Exercise prompt. Please say how many lines below include the word "Content", with nothing beyond the number.

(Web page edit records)
════════════════

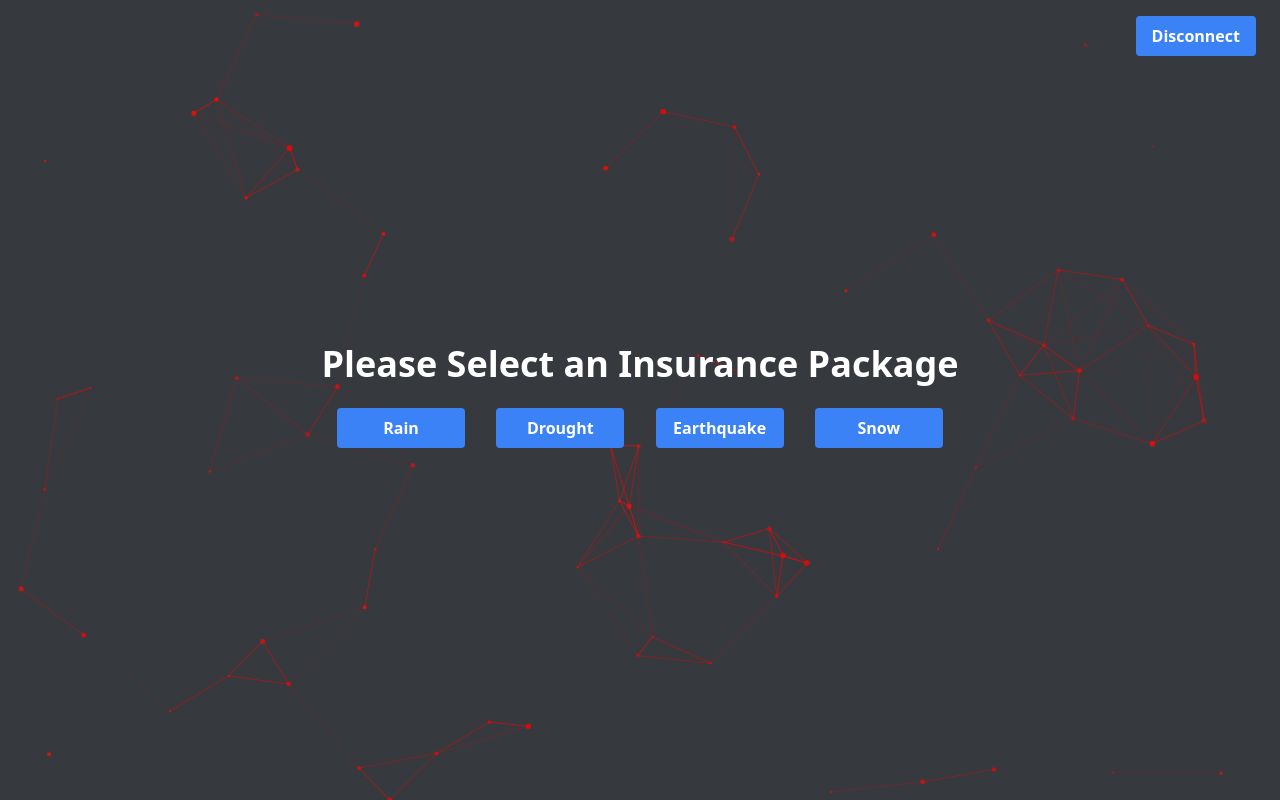
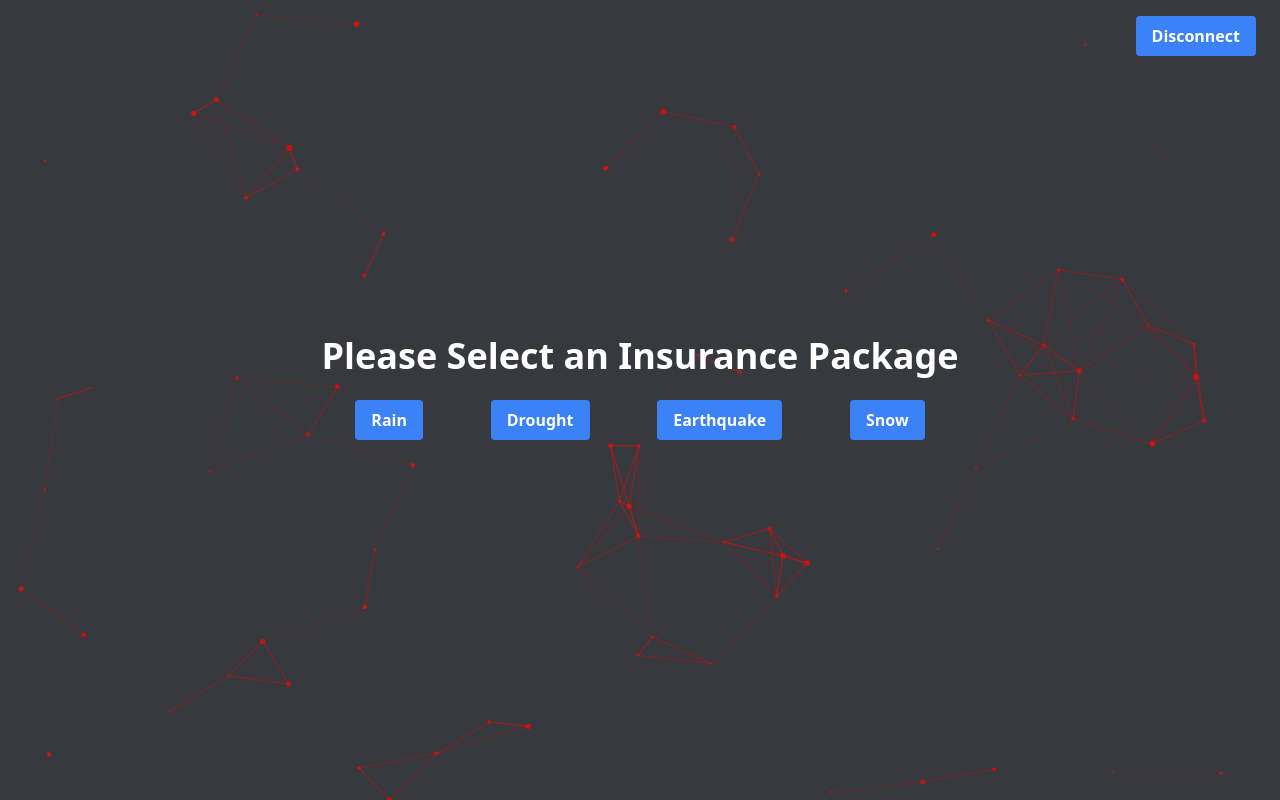
Before and after one commit to mitchhs12/Blockchain-Secured-Parametric-Insurance, a Next.js app in the folder frontend/: page /user in a window 1280 px wide. Built offline with nearby package versions, Linux system fonts and the light colour scheme; no server answers; sample sign-in values are in the browser's storage; what wagmi would draw is missing.

Commit message:
:white_check_mark: `quicksave

```diff
--- a/frontend/src/components/Content.jsx
+++ b/frontend/src/components/Content.jsx
@@ -2,17 +2,17 @@ const Content = () => {
     return (
         <div className="text-center">
             <h2 className="text-4xl font-bold text-white">Please Select an Insurance Package</h2>
-            <div className="flex justify-center mt-6">
-                <button className="w-32 bg-blue-500 hover:bg-blue-700 text-white font-bold py-2 px-4 rounded mx-auto">
+            <div className="flex flex-wrap justify-center mt-6">
+                <button className="w-20 h-20 bg-blue-500 hover:bg-blue-700 text-white font-bold py-2 px-4 rounded mx-auto mb-4 sm:w-auto sm:h-auto">
                     Rain
                 </button>
-                <button className="w-32 bg-blue-500 hover:bg-blue-700 text-white font-bold py-2 px-4 rounded mx-auto">
+                <button className="w-20 h-20 bg-blue-500 hover:bg-blue-700 text-white font-bold py-2 px-4 rounded mx-auto mb-4 sm:w-auto sm:h-auto">
                     Drought
                 </button>
-                <button className="w-32 bg-blue-500 hover:bg-blue-700 text-white font-bold py-2 px-4 rounded mx-auto">
+                <button className="w-20 h-20 bg-blue-500 hover:bg-blue-700 text-white font-bold py-2 px-4 rounded mx-auto mb-4 sm:w-auto sm:h-auto">
                     Earthquake
                 </button>
-                <button className="w-32 bg-blue-500 hover:bg-blue-700 text-white font-bold py-2 px-4 rounded mx-auto">
+                <button className="w-20 h-20 bg-blue-500 hover:bg-blue-700 text-white font-bold py-2 px-4 rounded mx-auto mb-4 sm:w-auto sm:h-auto">
                     Snow
                 </button>
             </div>
```
Also changed, not shown: 1 other file (tests, documents, lock files or other folders).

════════════════

Your solution. 3